▶ **EXERCISE AIM**: Pull out every line below containing the word "Item".

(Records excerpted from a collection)

%%

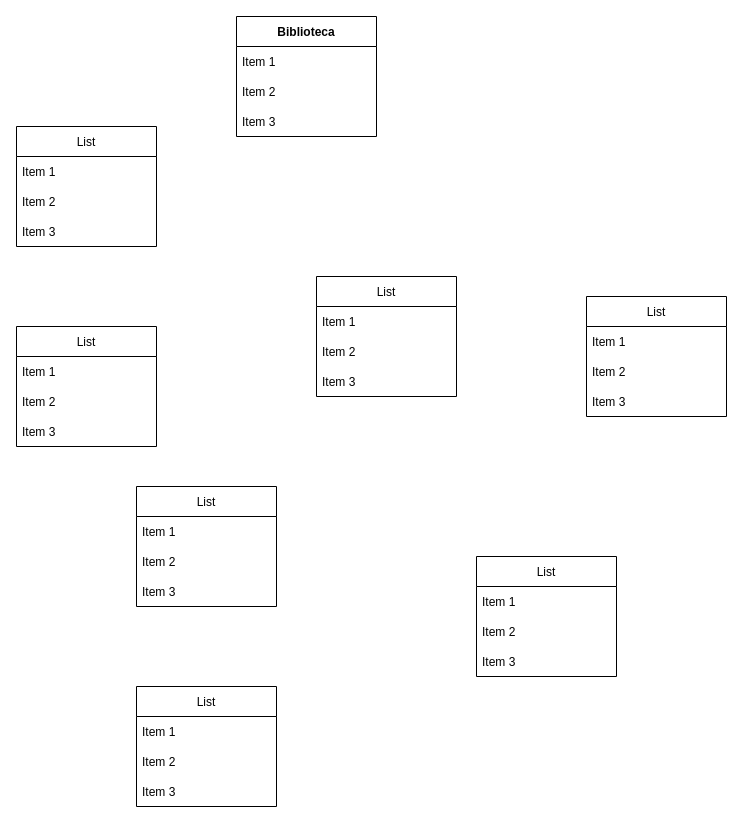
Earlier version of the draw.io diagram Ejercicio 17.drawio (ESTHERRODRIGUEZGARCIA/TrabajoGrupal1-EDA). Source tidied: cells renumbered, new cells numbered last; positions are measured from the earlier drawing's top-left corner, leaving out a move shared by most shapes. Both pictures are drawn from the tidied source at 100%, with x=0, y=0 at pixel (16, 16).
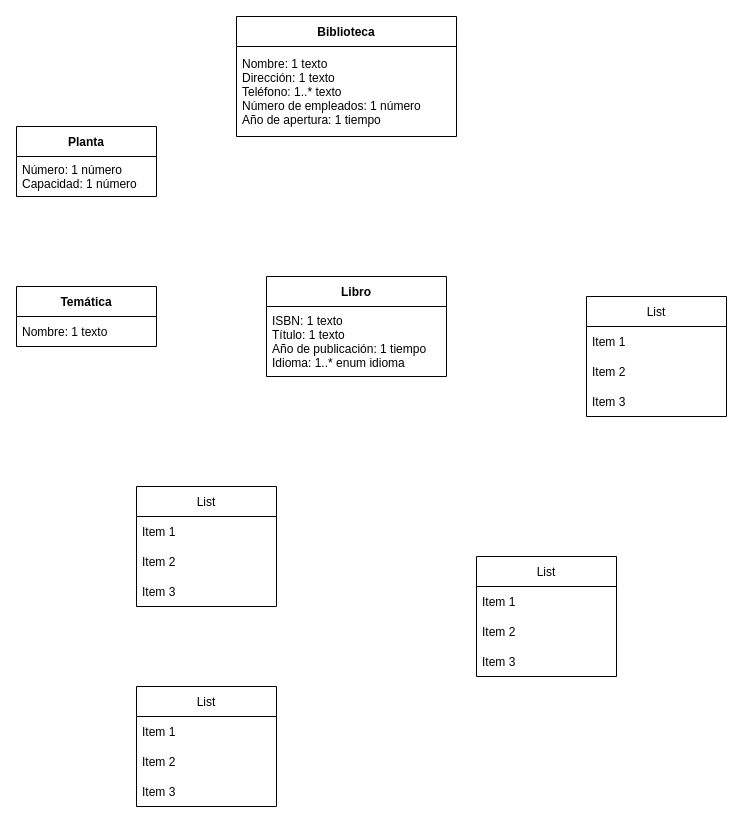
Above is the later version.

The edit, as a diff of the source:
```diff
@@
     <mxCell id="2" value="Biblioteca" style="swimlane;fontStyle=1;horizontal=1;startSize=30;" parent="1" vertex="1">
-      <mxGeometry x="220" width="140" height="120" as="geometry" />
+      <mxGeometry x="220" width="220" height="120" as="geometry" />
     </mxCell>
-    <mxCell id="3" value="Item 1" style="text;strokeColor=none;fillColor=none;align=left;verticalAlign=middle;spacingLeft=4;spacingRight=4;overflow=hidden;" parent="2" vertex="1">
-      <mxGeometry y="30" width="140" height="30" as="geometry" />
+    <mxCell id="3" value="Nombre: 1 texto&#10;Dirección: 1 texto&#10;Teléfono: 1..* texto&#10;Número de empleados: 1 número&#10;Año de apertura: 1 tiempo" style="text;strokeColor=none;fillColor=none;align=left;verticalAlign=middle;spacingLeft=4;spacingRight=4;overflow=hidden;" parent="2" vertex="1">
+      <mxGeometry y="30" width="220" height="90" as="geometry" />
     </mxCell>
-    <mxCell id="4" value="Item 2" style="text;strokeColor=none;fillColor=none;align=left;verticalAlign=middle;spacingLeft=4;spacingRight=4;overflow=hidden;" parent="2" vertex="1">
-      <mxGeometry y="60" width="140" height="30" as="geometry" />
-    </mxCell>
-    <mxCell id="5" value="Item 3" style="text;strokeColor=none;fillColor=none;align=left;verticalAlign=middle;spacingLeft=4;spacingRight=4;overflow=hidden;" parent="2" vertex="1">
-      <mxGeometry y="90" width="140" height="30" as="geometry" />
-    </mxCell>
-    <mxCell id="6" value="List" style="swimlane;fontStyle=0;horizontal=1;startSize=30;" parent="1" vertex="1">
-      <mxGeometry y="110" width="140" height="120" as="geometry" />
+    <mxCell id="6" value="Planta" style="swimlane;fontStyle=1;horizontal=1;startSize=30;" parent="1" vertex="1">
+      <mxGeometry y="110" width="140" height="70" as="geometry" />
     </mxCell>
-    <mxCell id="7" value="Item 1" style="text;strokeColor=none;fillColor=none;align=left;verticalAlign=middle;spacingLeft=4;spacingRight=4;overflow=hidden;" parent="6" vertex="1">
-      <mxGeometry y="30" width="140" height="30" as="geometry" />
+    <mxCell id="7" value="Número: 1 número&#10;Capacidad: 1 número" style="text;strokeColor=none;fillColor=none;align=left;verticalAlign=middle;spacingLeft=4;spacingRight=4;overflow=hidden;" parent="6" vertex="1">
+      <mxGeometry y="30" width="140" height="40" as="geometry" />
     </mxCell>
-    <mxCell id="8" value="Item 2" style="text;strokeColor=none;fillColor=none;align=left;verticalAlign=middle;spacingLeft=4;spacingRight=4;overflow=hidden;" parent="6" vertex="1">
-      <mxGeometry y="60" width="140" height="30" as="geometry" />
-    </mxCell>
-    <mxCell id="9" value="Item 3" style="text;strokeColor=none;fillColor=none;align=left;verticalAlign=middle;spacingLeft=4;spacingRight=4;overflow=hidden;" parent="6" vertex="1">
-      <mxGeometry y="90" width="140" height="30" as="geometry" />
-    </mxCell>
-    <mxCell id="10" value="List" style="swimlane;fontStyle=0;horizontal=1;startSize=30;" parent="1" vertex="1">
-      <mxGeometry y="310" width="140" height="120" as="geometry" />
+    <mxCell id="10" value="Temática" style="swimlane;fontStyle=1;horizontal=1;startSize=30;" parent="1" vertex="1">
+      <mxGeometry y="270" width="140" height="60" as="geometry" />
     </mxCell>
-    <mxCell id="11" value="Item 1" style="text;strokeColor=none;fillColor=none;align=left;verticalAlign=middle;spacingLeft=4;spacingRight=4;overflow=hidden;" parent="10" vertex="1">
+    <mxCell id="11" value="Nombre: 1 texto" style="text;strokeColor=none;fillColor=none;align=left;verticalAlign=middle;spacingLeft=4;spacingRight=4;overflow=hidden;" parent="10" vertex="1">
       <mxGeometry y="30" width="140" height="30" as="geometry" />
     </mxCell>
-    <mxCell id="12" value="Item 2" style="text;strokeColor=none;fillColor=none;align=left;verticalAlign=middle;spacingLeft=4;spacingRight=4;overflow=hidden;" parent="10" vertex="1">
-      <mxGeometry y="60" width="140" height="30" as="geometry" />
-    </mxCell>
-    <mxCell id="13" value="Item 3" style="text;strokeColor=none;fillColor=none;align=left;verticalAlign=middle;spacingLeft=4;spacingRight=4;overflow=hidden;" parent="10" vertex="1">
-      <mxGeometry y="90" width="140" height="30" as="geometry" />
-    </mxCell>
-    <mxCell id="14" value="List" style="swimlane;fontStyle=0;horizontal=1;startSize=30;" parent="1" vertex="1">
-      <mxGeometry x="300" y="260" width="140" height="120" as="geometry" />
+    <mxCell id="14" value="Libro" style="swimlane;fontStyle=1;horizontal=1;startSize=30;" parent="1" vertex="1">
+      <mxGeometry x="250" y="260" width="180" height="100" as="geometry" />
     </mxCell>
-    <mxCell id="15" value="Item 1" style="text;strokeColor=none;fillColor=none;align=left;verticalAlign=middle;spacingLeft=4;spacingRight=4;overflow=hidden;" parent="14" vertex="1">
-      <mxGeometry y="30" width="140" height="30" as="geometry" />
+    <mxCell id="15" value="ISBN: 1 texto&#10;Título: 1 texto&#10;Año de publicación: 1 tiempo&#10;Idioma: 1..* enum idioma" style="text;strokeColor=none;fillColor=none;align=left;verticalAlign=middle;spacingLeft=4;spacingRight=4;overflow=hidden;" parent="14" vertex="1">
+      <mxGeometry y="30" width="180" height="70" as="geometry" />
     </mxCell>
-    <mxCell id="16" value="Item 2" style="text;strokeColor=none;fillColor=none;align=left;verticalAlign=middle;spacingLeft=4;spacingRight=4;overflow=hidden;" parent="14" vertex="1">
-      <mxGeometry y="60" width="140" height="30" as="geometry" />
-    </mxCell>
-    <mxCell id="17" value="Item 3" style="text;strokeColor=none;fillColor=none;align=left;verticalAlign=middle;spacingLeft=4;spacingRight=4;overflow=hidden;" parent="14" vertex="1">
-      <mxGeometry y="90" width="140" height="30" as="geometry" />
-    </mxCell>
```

%%

▶ **RESULT OF THIS TASK**:
-    <mxCell id="3" value="Item 1" style="text;strokeColor=none;fillColor=none;align=left;verticalAlign=middle;spacingLeft=4;spacingRight=4;overflow=hidden;" parent="2" vertex="1">
-    <mxCell id="4" value="Item 2" style="text;strokeColor=none;fillColor=none;align=left;verticalAlign=middle;spacingLeft=4;spacingRight=4;overflow=hidden;" parent="2" vertex="1">
-    <mxCell id="5" value="Item 3" style="text;strokeColor=none;fillColor=none;align=left;verticalAlign=middle;spacingLeft=4;spacingRight=4;overflow=hidden;" parent="2" vertex="1">
-    <mxCell id="7" value="Item 1" style="text;strokeColor=none;fillColor=none;align=left;verticalAlign=middle;spacingLeft=4;spacingRight=4;overflow=hidden;" parent="6" vertex="1">
-    <mxCell id="8" value="Item 2" style="text;strokeColor=none;fillColor=none;align=left;verticalAlign=middle;spacingLeft=4;spacingRight=4;overflow=hidden;" parent="6" vertex="1">
-    <mxCell id="9" value="Item 3" style="text;strokeColor=none;fillColor=none;align=left;verticalAlign=middle;spacingLeft=4;spacingRight=4;overflow=hidden;" parent="6" vertex="1">
-    <mxCell id="11" value="Item 1" style="text;strokeColor=none;fillColor=none;align=left;verticalAlign=middle;spacingLeft=4;spacingRight=4;overflow=hidden;" parent="10" vertex="1">
-    <mxCell id="12" value="Item 2" style="text;strokeColor=none;fillColor=none;align=left;verticalAlign=middle;spacingLeft=4;spacingRight=4;overflow=hidden;" parent="10" vertex="1">
-    <mxCell id="13" value="Item 3" style="text;strokeColor=none;fillColor=none;align=left;verticalAlign=middle;spacingLeft=4;spacingRight=4;overflow=hidden;" parent="10" vertex="1">
-    <mxCell id="15" value="Item 1" style="text;strokeColor=none;fillColor=none;align=left;verticalAlign=middle;spacingLeft=4;spacingRight=4;overflow=hidden;" parent="14" vertex="1">
-    <mxCell id="16" value="Item 2" style="text;strokeColor=none;fillColor=none;align=left;verticalAlign=middle;spacingLeft=4;spacingRight=4;overflow=hidden;" parent="14" vertex="1">
-    <mxCell id="17" value="Item 3" style="text;strokeColor=none;fillColor=none;align=left;verticalAlign=middle;spacingLeft=4;spacingRight=4;overflow=hidden;" parent="14" vertex="1">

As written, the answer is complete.